### WORKING DATA
============================================================

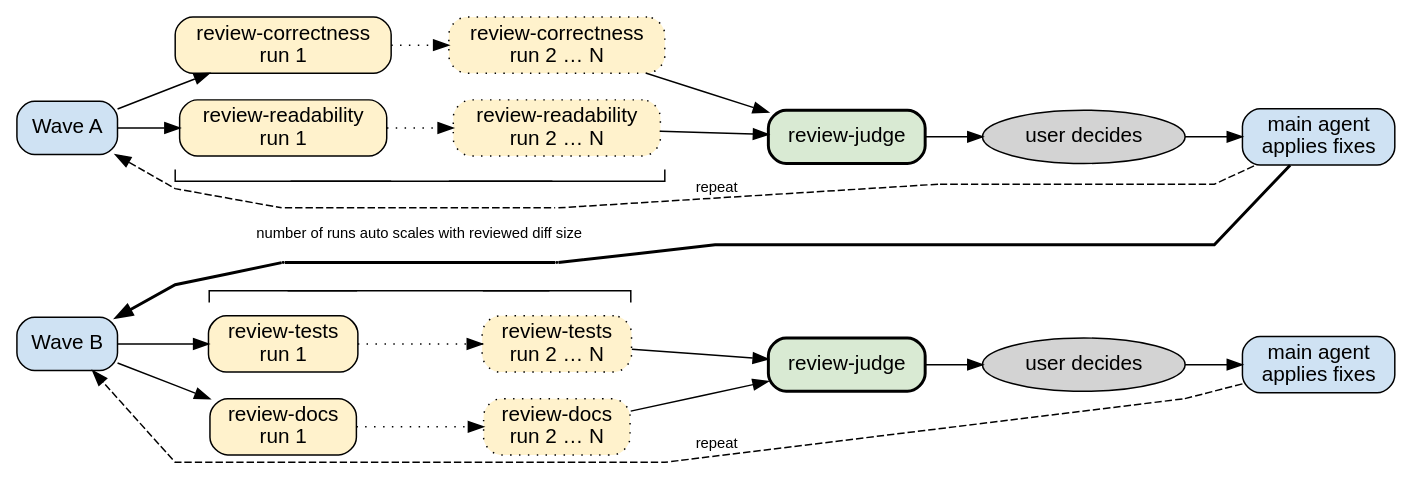
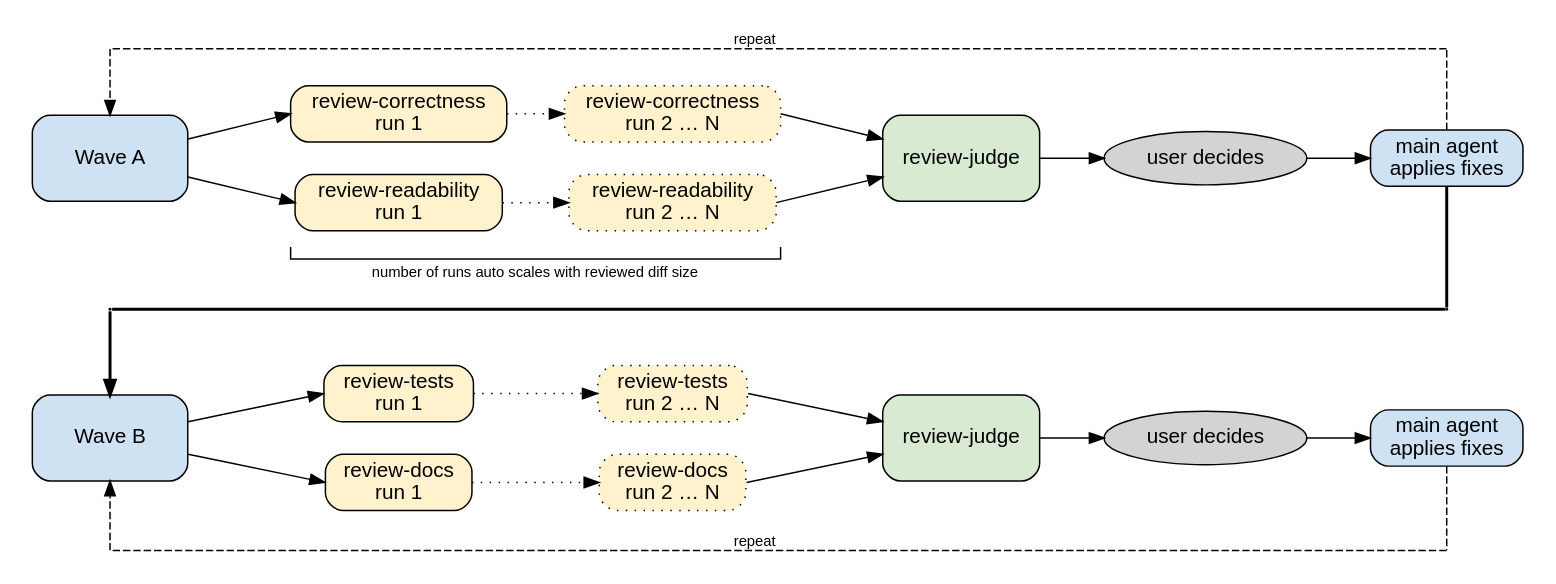
One commit to desbma/agent-skills changed the diagram in docs/review-auto-loop.dot. Above: the diagram before and after it, drawn with Graphviz. The commit also changed 1 other file, not shown here.

Commit message:
doc(review-auto-loop): improve diagram layout

```diff
--- a/docs/review-auto-loop.dot
+++ b/docs/review-auto-loop.dot
@@ -1,116 +1,87 @@
 digraph review_workflow {
-    rankdir=LR
-    splines=polyline
-    // Ranks doubled through minlen, leaving a free rank between run columns for the note
-    ranksep=0.25
-    // Halved, so the column ordering edges space boxes as usual and hug brackets to their row
-    nodesep=0.125
+    layout=neato
+    inputscale=72
+    splines=line
+    pad=0.2
     node [shape=box, style="rounded,filled", fontname="Helvetica"]
-    edge [fontname="Helvetica", fontsize=10, minlen=2]
+    edge [fontname="Helvetica", fontsize=10]
 
-    // Main agent
+    // Main agent, waves sized and spaced like the judges, mirroring their arrows
     node [fillcolor="#cfe2f3"]
-    wave_a [label="Wave A"]
-    wave_b [label="Wave B"]
-    apply_a [group=a, label="main agent\napplies fixes"]
-    apply_b [group=b, label="main agent\napplies fixes"]
+    wave_a [label="Wave A", pos="-15,266!", width=1.46, height=0.8]
+    wave_b [label="Wave B", pos="-15,77!", width=1.46, height=0.8]
+    apply_a [label="main agent\napplies fixes", pos="888,266!"]
+    apply_b [label="main agent\napplies fixes", pos="888,77!"]
 
-    // Reviewers
+    // Reviewers, in run columns, two rows per wave
     node [fillcolor="#fff2cc"]
-    correctness [label="review-correctness\nrun 1"]
-    readability [label="review-readability\nrun 1"]
-    tests [label="review-tests\nrun 1"]
-    docs [label="review-docs\nrun 1"]
+    correctness [label="review-correctness\nrun 1", pos="180,296!"]
+    readability [label="review-readability\nrun 1", pos="180,236!"]
+    tests [label="review-tests\nrun 1", pos="180,107!"]
+    docs [label="review-docs\nrun 1", pos="180,47!"]
     node [style="rounded,filled,dotted"]
-    correctness_n [label="review-correctness\nrun 2 … N"]
-    readability_n [label="review-readability\nrun 2 … N"]
-    tests_n [label="review-tests\nrun 2 … N"]
-    docs_n [label="review-docs\nrun 2 … N"]
+    correctness_n [label="review-correctness\nrun 2 … N", pos="365,296!"]
+    readability_n [label="review-readability\nrun 2 … N", pos="365,236!"]
+    tests_n [label="review-tests\nrun 2 … N", pos="365,107!"]
+    docs_n [label="review-docs\nrun 2 … N", pos="365,47!"]
 
-    // Judge
-    node [style="rounded,filled,bold", fillcolor="#d9ead3"]
-    judge_a [group=a, label="review-judge"]
-    judge_b [group=b, label="review-judge"]
+    // Judge, tall enough for its two arrows to arrive on its left side
+    node [style="rounded,filled", fillcolor="#d9ead3", height=0.8]
+    judge_a [label="review-judge", pos="560,266!"]
+    judge_b [label="review-judge", pos="560,77!"]
 
     // User
-    node [shape=ellipse, style=filled, fillcolor=lightgrey]
-    user_a [group=a, label="user decides"]
-    user_b [group=b, label="user decides"]
+    node [shape=ellipse, style=filled, fillcolor=lightgrey, height=0.5]
+    user_a [label="user decides", pos="725,266!"]
+    user_b [label="user decides", pos="725,77!"]
 
-    // Brackets spanning the reviewer boxes of each row, one half per run column, widths matching the row's widest box
+    // Bracket spanning the run columns of the first wave's reviewers, and its note
     node [shape=plain, style=""]
-    bracket_a1 [label=<<table border="0" cellborder="1" cellspacing="0"><tr><td sides="LB" width="146" height="8"></td></tr></table>>]
-    bracket_a2 [label=<<table border="0" cellborder="1" cellspacing="0"><tr><td sides="BR" width="146" height="8"></td></tr></table>>]
-    bracket_b1 [label=<<table border="0" cellborder="1" cellspacing="0"><tr><td sides="LT" width="100" height="8"></td></tr></table>>]
-    bracket_b2 [label=<<table border="0" cellborder="1" cellspacing="0"><tr><td sides="TR" width="100" height="8"></td></tr></table>>]
+    bracket_a [pos="272,202!", label=<<table border="0" cellborder="1" cellspacing="0"><tr><td sides="LBR" width="331" height="8"></td></tr></table>>]
+    note [pos="272,188!", fontsize=10, label="number of runs auto scales with reviewed diff size"]
 
-    // Waypoints pinning the lines crossing between the rows, and the note between them
+    // Corners of the repeat and hand-off lines
     node [shape=point, style=invis, width=0]
-    repeat_a1; repeat_a2; repeat_a3; note_1; note; note_2
+    repeat_a1 [pos="888,340!"]; repeat_a2 [pos="-15,340!"]
+    repeat_b1 [pos="888,1!"]; repeat_b2 [pos="-15,1!"]
     // Dots as wide as the hand-off line, joining its segments
     node [style="", width=0.028, penwidth=0, fillcolor=black]
-    handoff_1; handoff_2
-
-    // One row per wave, time running left to right within a row
-    {rank=same; wave_a; wave_b}
-
-    // Top to bottom order of each run column, brackets hugging their row
-    {
-        rank=same
-        edge [style=invis, minlen=1]
-        correctness -> readability
-        bracket_a1 -> repeat_a1 -> note_1 -> handoff_1 -> bracket_b1
-        tests -> docs
-        edge [minlen=0]
-        readability -> bracket_a1
-        bracket_b1 -> tests
-    }
-    {
-        rank=same
-        edge [style=invis, minlen=1]
-        correctness_n -> readability_n
-        bracket_a2 -> repeat_a2 -> note_2 -> handoff_2 -> bracket_b2
-        tests_n -> docs_n
-        edge [minlen=0]
-        readability_n -> bracket_a2
-        bracket_b2 -> tests_n
-    }
-
-    bracket_a1:se -> bracket_a2:sw [dir=none]
-    bracket_b1:ne -> bracket_b2:nw [dir=none]
-
-    // Note centered in the free rank between run columns
-    note_1 -> note [color=transparent, dir=none, minlen=1, headlabel="number of runs auto scales with reviewed diff size", labeldistance=0]
-    note -> note_2 [style=invis, minlen=1]
+    handoff_1 [pos="888,164!"]; handoff_2 [pos="-15,164!"]
 
     // Wave A
-    wave_a -> correctness
-    wave_a -> readability
+    wave_a -> correctness [headport=w]
+    wave_a -> readability [headport=w]
     correctness -> correctness_n [style=dotted]
     readability -> readability_n [style=dotted]
-    correctness_n -> judge_a
-    readability_n -> judge_a
+    correctness_n -> judge_a [tailport=e]
+    readability_n -> judge_a [tailport=e]
     judge_a -> user_a
     user_a -> apply_a
-    // Repeat split at waypoints, its label landing between the run and judge columns like wave B's
-    wave_a -> repeat_a1 [style=dashed, dir=back]
-    repeat_a1 -> repeat_a2 [style=dashed, dir=none]
-    repeat_a2 -> repeat_a3 [label="repeat", style=dashed, dir=none]
-    repeat_a3 -> apply_a [style=dashed, dir=none]
+    // Repeat, around the top of the wave
+    edge [style=dashed, dir=none]
+    apply_a -> repeat_a1 [tailport=n]
+    repeat_a1 -> repeat_a2 [label="repeat"]
+    repeat_a2 -> wave_a [headport=n, dir=forward]
 
-    // Hand-off to wave B, declared reversed so dot routes it as a forward edge between the rows
-    wave_b -> handoff_1 [penwidth=2, dir=back]
-    handoff_1 -> handoff_2 [penwidth=2, dir=none]
-    handoff_2 -> apply_a [penwidth=2, dir=none]
+    // Hand-off to wave B, between the rows
+    edge [style="", penwidth=2]
+    apply_a -> handoff_1 [tailport=s]
+    handoff_1 -> handoff_2
+    handoff_2 -> wave_b [headport=n, dir=forward]
 
     // Wave B
-    wave_b -> tests
-    wave_b -> docs
+    edge [penwidth=1, dir=forward]
+    wave_b -> tests [headport=w]
+    wave_b -> docs [headport=w]
     tests -> tests_n [style=dotted]
     docs -> docs_n [style=dotted]
-    tests_n -> judge_b
-    docs_n -> judge_b
+    tests_n -> judge_b [tailport=e]
+    docs_n -> judge_b [tailport=e]
     judge_b -> user_b
     user_b -> apply_b
-    apply_b -> wave_b [label="repeat", style=dashed, constraint=false]
+    // Repeat, around the bottom of the wave
+    edge [style=dashed, dir=none]
+    apply_b -> repeat_b1 [tailport=s]
+    repeat_b1 -> repeat_b2 [label="repeat"]
+    repeat_b2 -> wave_b [headport=s, dir=forward]
 }
```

============================================================

### DIRECTIONS FOR THIS TASK
Where a line above contains the string "none", copy that line.

### SOLVED PROBLEM
-    bracket_a1:se -> bracket_a2:sw [dir=none]
-    bracket_b1:ne -> bracket_b2:nw [dir=none]
-    note_1 -> note [color=transparent, dir=none, minlen=1, headlabel="number of runs auto scales with reviewed diff size", labeldistance=0]
-    repeat_a1 -> repeat_a2 [style=dashed, dir=none]
-    repeat_a2 -> repeat_a3 [label="repeat", style=dashed, dir=none]
-    repeat_a3 -> apply_a [style=dashed, dir=none]
+    edge [style=dashed, dir=none]
-    handoff_1 -> handoff_2 [penwidth=2, dir=none]
-    handoff_2 -> apply_a [penwidth=2, dir=none]
+    edge [style=dashed, dir=none]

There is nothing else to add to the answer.